If you're trying to get Barry Bonds some home runs.
But if you're just trying to put runs of any sort on the board, seems like instead of maximizing at bats for Lance, you'd want to maximize men on base per at bat.
Yeah I know my <gasp> conventional thinking is showing, but why would you use Roy Oswalt to set the table for Lance? If the people in front of him don't get on base, how is this gonna maximize runs? To see how reactive the formulae were, I replaced Oswalt's and Ausmus' SLG and OBP's with 0.00 and ran the thing again. Surely that would kick Lance out of the leadoff slot.
But it didn't. The top lineup (I used Taveras as player # 9, for no particular reason) when I radically emasculated the bottom of the order in that way went like this:
580.15 Berkman Ensberg Wilson Lane Biggio Oswalt Everett Ausmus Taveras
580.15 Berkman Ensberg Wilson Lane Biggio Ausmus Everett Oswalt Taveras
579.78 Berkman Ensberg Everett Lane Wilson Oswalt Biggio Ausmus Taveras
579.78 Berkman Ensberg Everett Lane Wilson Ausmus Biggio Oswalt Taveras
579.36 Berkman Ensberg Biggio Lane Wilson Oswalt Everett Ausmus Taveras
In other words, when the leadoff hitter is guaranteed to be batting with the bases empty 2/3 of the time (and with two outs 2/3 of the time), it still suggests that the leadoff guy be your best slugger.
I don't buy it.
But maybe I'm missing something?

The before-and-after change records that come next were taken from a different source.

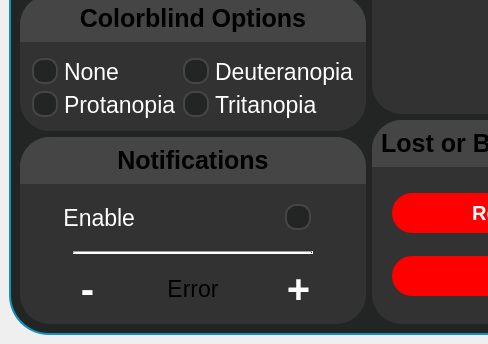
Before: the Qt Designer form src/userinterface/panicdashboard.ui in Trixxle/SeamenPerformanceOverlay, drawn with Qt 5; both pictures show x 0 to 488 and y 446 to 790 of the 733 by 790 pixel window.
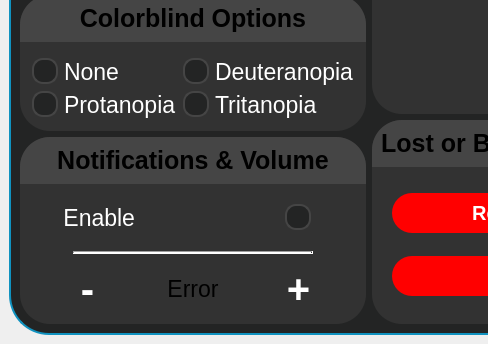
After: the same form once the commit is applied. Icons and pictures are not drawn.

```diff
--- a/src/userinterface/panicdashboard.ui
+++ b/src/userinterface/panicdashboard.ui
@@ -1318,7 +1318,7 @@
                  <item>
                   <widget class="QLabel" name="NotificationTitle">
                    <property name="text">
-                    <string>Notifications</string>
+                    <string>Notifications &amp; Volume</string>
                    </property>
                    <property name="alignment">
                     <set>Qt::AlignmentFlag::AlignCenter</set>
```
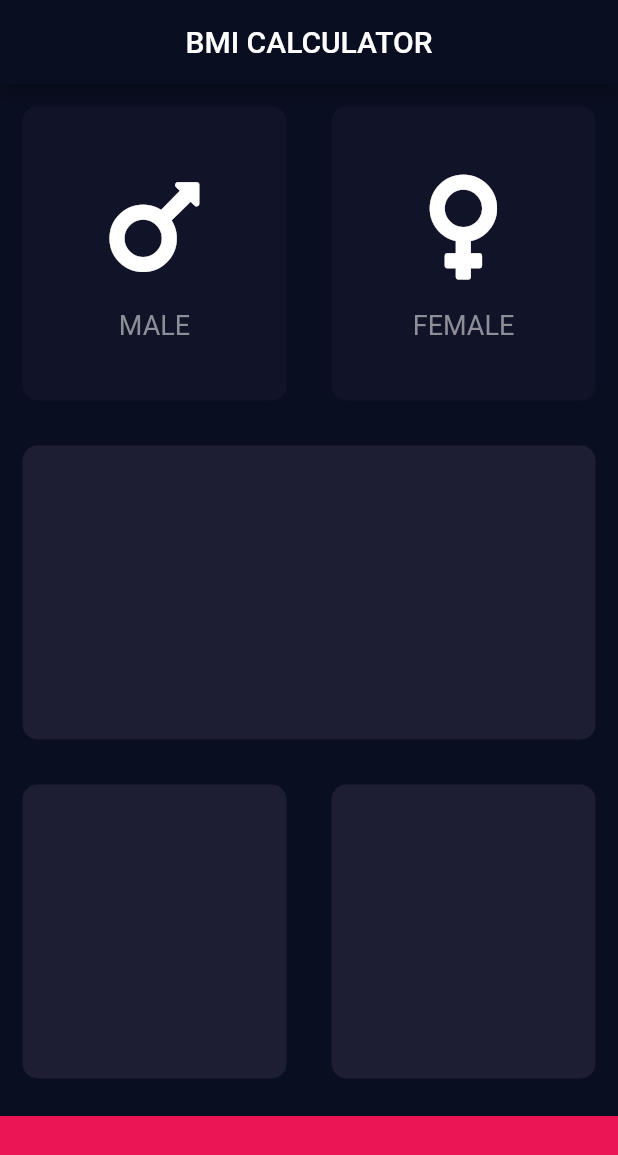
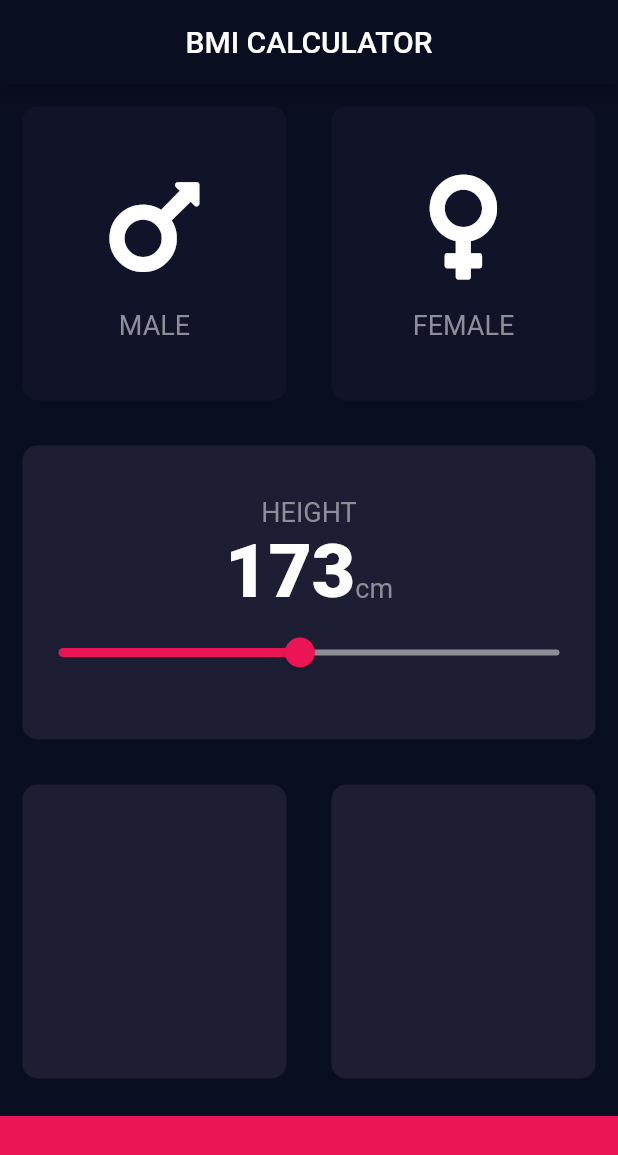
Before and after one commit to nayots/flutter_course, a Flutter app: the screen it shows after launch, on a phone screen of 412 x 824 dp. Shown: the top 1155 px of the screen. Run offline on Flutter 3.47's test engine with Material 2 defaults, Android fonts, the phone set to English and light mode, and no system bars; our stand-ins replace audioplayers, font_awesome_flutter, rflutter_alert.

Commit message:
📦 NEW: refactors and adds slider

```diff
--- /dev/null
+++ b/bmi_calculator/lib/constants.dart
@@ -0,0 +1,22 @@
+import 'package:flutter/material.dart';
+
+const kBottomContainerHeight = 80.0;
+const kActiveCardColor = Color(0xFF1D1E33);
+const kInactiveCardColor = Color(0xFF111328);
+const kBottomContainerColor = Color(0xFFEB1555);
+
+const kLabelTextStyle = TextStyle(
+  fontSize: 18.0,
+  color: Color(0xFF8D8E98),
+);
+
+const kNumberTextStyle = TextStyle(
+  fontSize: 50.0,
+  fontWeight: FontWeight.w900,
+);
+
+const double kMinHeight = 120.0;
+const double kMaxHeight = 230.0;
+
+const Color kActiveSliderColor = Color(0xFFEB1555);
+const Color kInactiveSliderColor = Color(0xFF8D8E98);
--- a/bmi_calculator/lib/icon_content.dart
+++ b/bmi_calculator/lib/icon_content.dart
@@ -1,9 +1,6 @@
 import 'package:flutter/material.dart';
 
-const labelTextStyle = TextStyle(
-  fontSize: 18.0,
-  color: Color(0xFF8D8E98),
-);
+import 'constants.dart';
 
 class IconContent extends StatelessWidget {
   final IconData icon;
@@ -25,7 +22,7 @@ class IconContent extends StatelessWidget {
         ),
         Text(
           this.label,
-          style: labelTextStyle,
+          style: kLabelTextStyle,
         )
       ],
     );
--- a/bmi_calculator/lib/input_page.dart
+++ b/bmi_calculator/lib/input_page.dart
@@ -1,14 +1,10 @@
 import 'package:flutter/material.dart';
 import 'package:font_awesome_flutter/font_awesome_flutter.dart';
 
+import 'constants.dart';
 import 'gender.dart';
 import 'icon_content.dart';
 import 'reusable_card.dart';
-
-const bottomContainerHeight = 80.0;
-const activeCardColor = Color(0xFF1D1E33);
-const inactiveCardColor = Color(0xFF111328);
-const bottomContainerColor = Color(0xFFEB1555);
 
 class InputPage extends StatefulWidget {
   @override
@@ -17,6 +13,7 @@ class InputPage extends StatefulWidget {
 
 class _InputPageState extends State<InputPage> {
   Gender selectedGender = Gender.None;
+  int height = 173;
 
   @override
   Widget build(BuildContext context) {
@@ -25,12 +22,13 @@ class _InputPageState extends State<InputPage> {
           title: Center(child: Text('BMI CALCULATOR')),
         ),
         body: Column(
+          crossAxisAlignment: CrossAxisAlignment.stretch,
           children: <Widget>[
             Expanded(
                 child: Row(
               children: <Widget>[
                 Expanded(
-                  child: GestureDetector(
+                  child: ReusableCard(
                     onTap: () {
                       setState(() {
                         selectedGender = selectedGender == Gender.Male
@@ -38,17 +36,15 @@ class _InputPageState extends State<InputPage> {
                             : Gender.Male;
                       });
                     },
-                    child: ReusableCard(
-                      color: selectedGender == Gender.Male
-                          ? activeCardColor
-                          : inactiveCardColor,
-                      cardChild: IconContent(
-                          icon: FontAwesomeIcons.mars, label: 'MALE'),
-                    ),
+                    color: selectedGender == Gender.Male
+                        ? kActiveCardColor
+                        : kInactiveCardColor,
+                    cardChild:
+                        IconContent(icon: FontAwesomeIcons.mars, label: 'MALE'),
                   ),
                 ),
                 Expanded(
-                  child: GestureDetector(
+                  child: ReusableCard(
                     onTap: () {
                       setState(() {
                         selectedGender = selectedGender == Gender.Female
@@ -56,20 +52,54 @@ class _InputPageState extends State<InputPage> {
                             : Gender.Female;
                       });
                     },
-                    child: ReusableCard(
-                      color: selectedGender == Gender.Female
-                          ? activeCardColor
-                          : inactiveCardColor,
-                      cardChild: IconContent(
-                          icon: FontAwesomeIcons.venus, label: 'FEMALE'),
-                    ),
+                    color: selectedGender == Gender.Female
+                        ? kActiveCardColor
+                        : kInactiveCardColor,
+                    cardChild: IconContent(
+                        icon: FontAwesomeIcons.venus, label: 'FEMALE'),
                   ),
                 )
               ],
             )),
             Expanded(
               child: ReusableCard(
-                color: activeCardColor,
+                color: kActiveCardColor,
+                cardChild: Column(
+                  mainAxisAlignment: MainAxisAlignment.center,
+                  children: <Widget>[
+                    Text(
+                      'HEIGHT',
+                      style: kLabelTextStyle,
+                    ),
+                    Row(
+                      mainAxisAlignment: MainAxisAlignment.center,
+                      crossAxisAlignment: CrossAxisAlignment.baseline,
+                      textBaseline: TextBaseline.alphabetic,
+                      children: <Widget>[
+                        Text(
+                          height.toString(),
+                          style: kNumberTextStyle,
+                        ),
+                        Text(
+                          'cm',
+                          style: kLabelTextStyle,
+                        ),
+                      ],
+                    ),
+                    Slider(
+                      value: height.toDouble(),
+                      min: kMinHeight,
+                      max: kMaxHeight,
+                      activeColor: kActiveSliderColor,
+                      inactiveColor: kInactiveSliderColor,
+                      onChanged: (double value) {
+                        setState(() {
+                          height = value.round();
+                        });
+                      },
+                    ),
+                  ],
+                ),
               ),
             ),
             Expanded(
@@ -77,21 +107,21 @@ class _InputPageState extends State<InputPage> {
               children: <Widget>[
                 Expanded(
                   child: ReusableCard(
-                    color: activeCardColor,
+                    color: kActiveCardColor,
                   ),
                 ),
                 Expanded(
                   child: ReusableCard(
-                    color: activeCardColor,
+                    color: kActiveCardColor,
                   ),
                 )
               ],
             )),
             Container(
-              color: bottomContainerColor,
+              color: kBottomContainerColor,
               margin: EdgeInsets.only(top: 10.0),
               width: double.infinity,
-              height: bottomContainerHeight,
+              height: kBottomContainerHeight,
             ),
           ],
         ));
--- a/bmi_calculator/lib/reusable_card.dart
+++ b/bmi_calculator/lib/reusable_card.dart
@@ -1,19 +1,23 @@
 import 'package:flutter/material.dart';
 
 class ReusableCard extends StatelessWidget {
-  ReusableCard({@required this.color, this.cardChild});
+  ReusableCard({@required this.color, this.cardChild, this.onTap});
 
   final Color color;
   final Widget cardChild;
+  final Function onTap;
 
   @override
   Widget build(BuildContext context) {
-    return Container(
-      child: this.cardChild,
-      margin: EdgeInsets.all(15.0),
-      decoration: BoxDecoration(
-        color: this.color,
-        borderRadius: BorderRadius.circular(10.0),
+    return GestureDetector(
+      onTap: this.onTap,
+      child: Container(
+        child: this.cardChild,
+        margin: EdgeInsets.all(15.0),
+        decoration: BoxDecoration(
+          color: this.color,
+          borderRadius: BorderRadius.circular(10.0),
+        ),
       ),
     );
   }
```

These files are 25 megs each, and are 360,000 lines long, but if you want to take a look at the output files, I'll have them up for a while here: